They will never see me! A cheeky baby elephant tries to hide behind a power pole after eating sugarcane on a Thailand field.
The baby elephant was found in Ching Mai, in the northern mountainous region of the country. It seemed to believe it could be hidden behind narrow poles when it saw humans approaching, even though it was significantly larger and visible.
When field investigators shone a flashlight on her conspicuous hideout, it also seemed to stand completely still, hoping it wouldn’t be detected.
There are approximately 2000 elephants in Thailand living in the wild and a similar amount in captivity. They roam deep in the jungle and the protected national parks of the country.
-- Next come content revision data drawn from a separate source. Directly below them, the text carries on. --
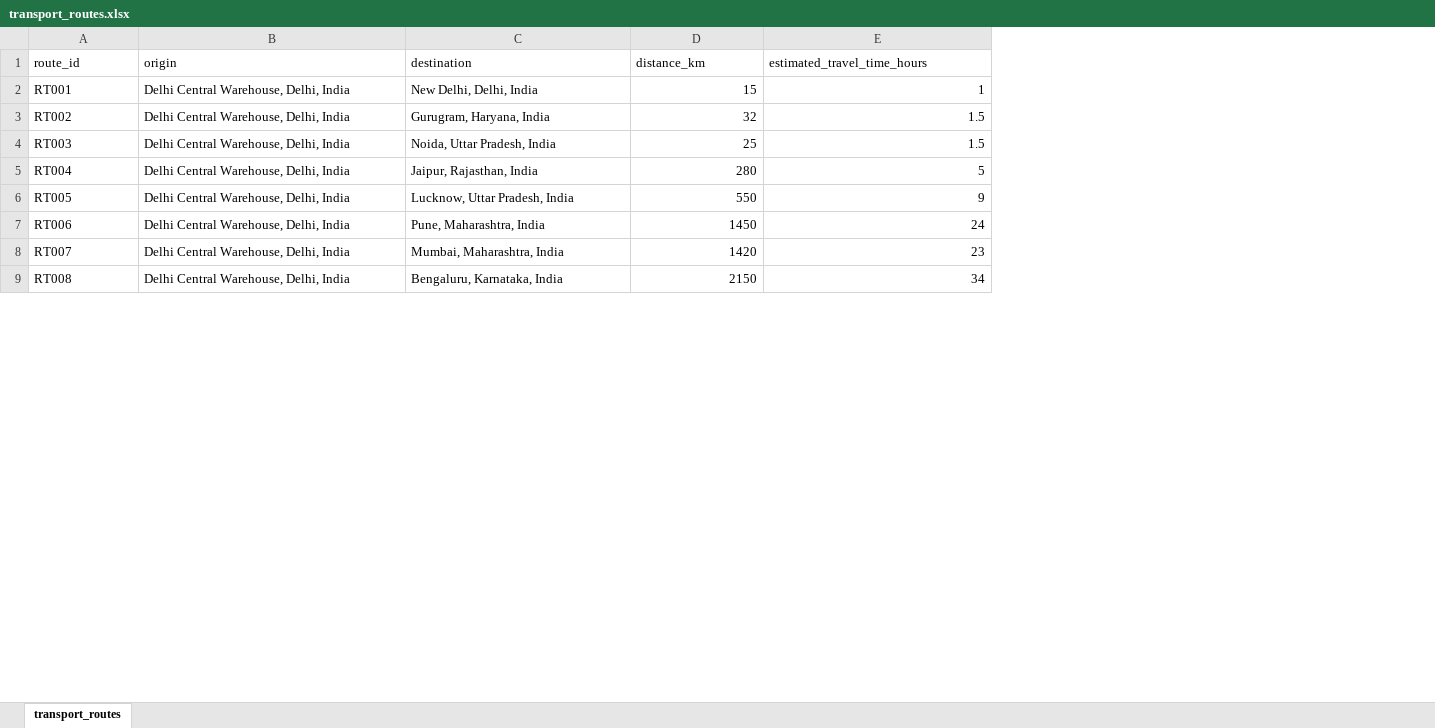
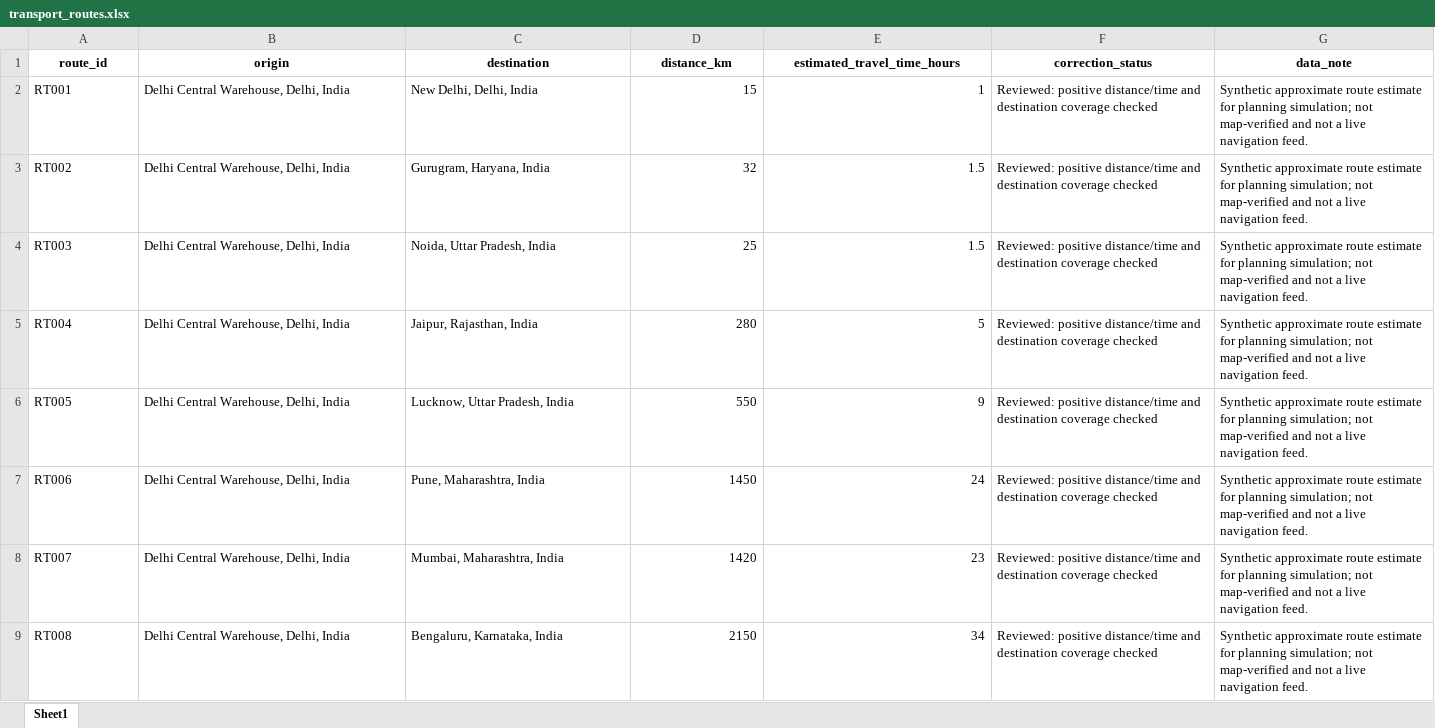
Before and after one commit to Rich-Monkeys/FreshRoute, an Excel workbook: data/transport_routes.xlsx, sheet Sheet1, drawn as a sheet; only a part is shown; values as stored, in another font and other column widths than the file's, no borders; charts and pictures not drawn; the diff names each change by its address in the sheet, - before the commit and + after, or states it on an @@ line.

```diff
--- a/data/transport_routes.xlsx (sheet Sheet1)
+++ b/data/transport_routes.xlsx (sheet Sheet1)
-sheet tab: transport_routes
+sheet tab: Sheet1
+column F (correction_status), rows 2-9: all Reviewed: positive distance/time and destination coverage checked
+column G (data_note), rows 2-9: all Synthetic approximate route estimate for planning simulation; not map-verified and not a live navigation feed.
@@ A1:E1 bold: off → on, alignment: left → center @@
```
Also changed, not shown: charts or pictures, data/dispatch_plan.xlsx, 19 other files.
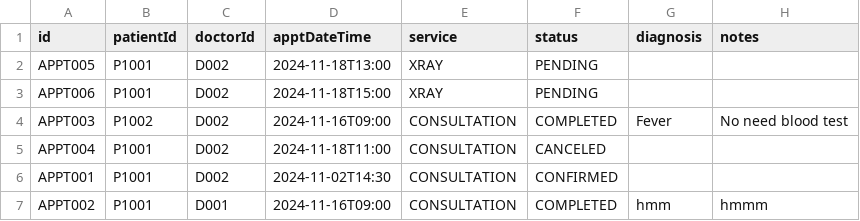
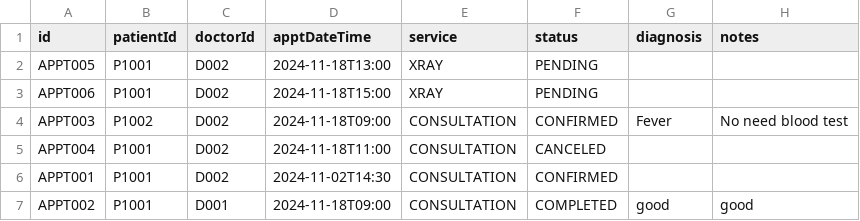
Before and after one commit to bryantan285/SC2002-Group-1, a CSV file: Project/data/Appointment_List.csv, drawn as a sheet.

```diff
--- a/Project/data/Appointment_List.csv
+++ b/Project/data/Appointment_List.csv
@@ -3,5 +3,5 @@ APPT005,P1001,D002,2024-11-18T13:00,XRAY,PENDING,,
 APPT006,P1001,D002,2024-11-18T15:00,XRAY,PENDING,,
-APPT003,P1002,D002,2024-11-16T09:00,CONSULTATION,COMPLETED,Fever,No need blood test
+APPT003,P1002,D002,2024-11-18T09:00,CONSULTATION,CONFIRMED,Fever,No need blood test
 APPT004,P1001,D002,2024-11-18T11:00,CONSULTATION,CANCELED,,
 APPT001,P1001,D002,2024-11-02T14:30,CONSULTATION,CONFIRMED,,
-APPT002,P1001,D001,2024-11-16T09:00,CONSULTATION,COMPLETED,hmm,hmmm
+APPT002,P1001,D001,2024-11-18T09:00,CONSULTATION,COMPLETED,good,good
```
Also changed, not shown: Project/data/Patient_List.csv, Project/data/Staff_List.csv, 20 other files.
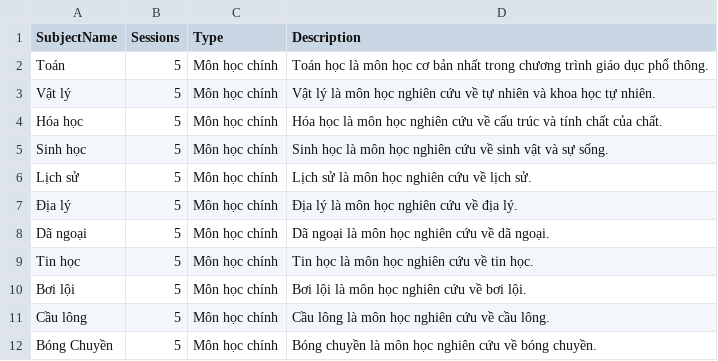
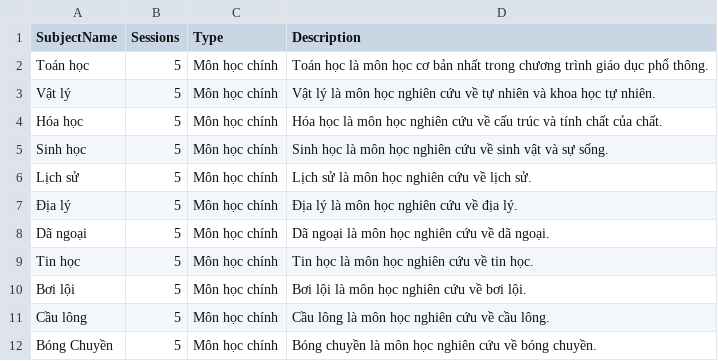
Before and after one commit to Zeres-Engel/FAMS, a CSV file: web/backend/Python-services/src/data/curriculum_10.csv, drawn as a sheet.

```diff
--- a/web/backend/Python-services/src/data/curriculum_10.csv
+++ b/web/backend/Python-services/src/data/curriculum_10.csv
@@ -1,3 +1,3 @@
 SubjectName,Sessions,Type,Description
-Toán,5,Môn học chính,Toán học là môn học cơ bản nhất trong chương trình giáo dục phổ thông.
+Toán học,5,Môn học chính,Toán học là môn học cơ bản nhất trong chương trình giáo dục phổ thông.
 Vật lý,5,Môn học chính,Vật lý là môn học nghiên cứu về tự nhiên và khoa học tự nhiên.
```
Also changed, not shown: 5 other files.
However, a conflict arose when they came into contact with people who also used the growing and gathering areas for food. In Thailand, elephants are a protected animal. Killing them can carry a prison of up to 3 years and 1000 baht (£25) fine.
They are also the country’s national animal and have contributed to Thai culture for centuries, but became an endangered species in 1986.
The elephant found in Thailand is the Indian elephant, a subspecies of Asian elephants – that can be distinguished from African elephants by the smaller ears.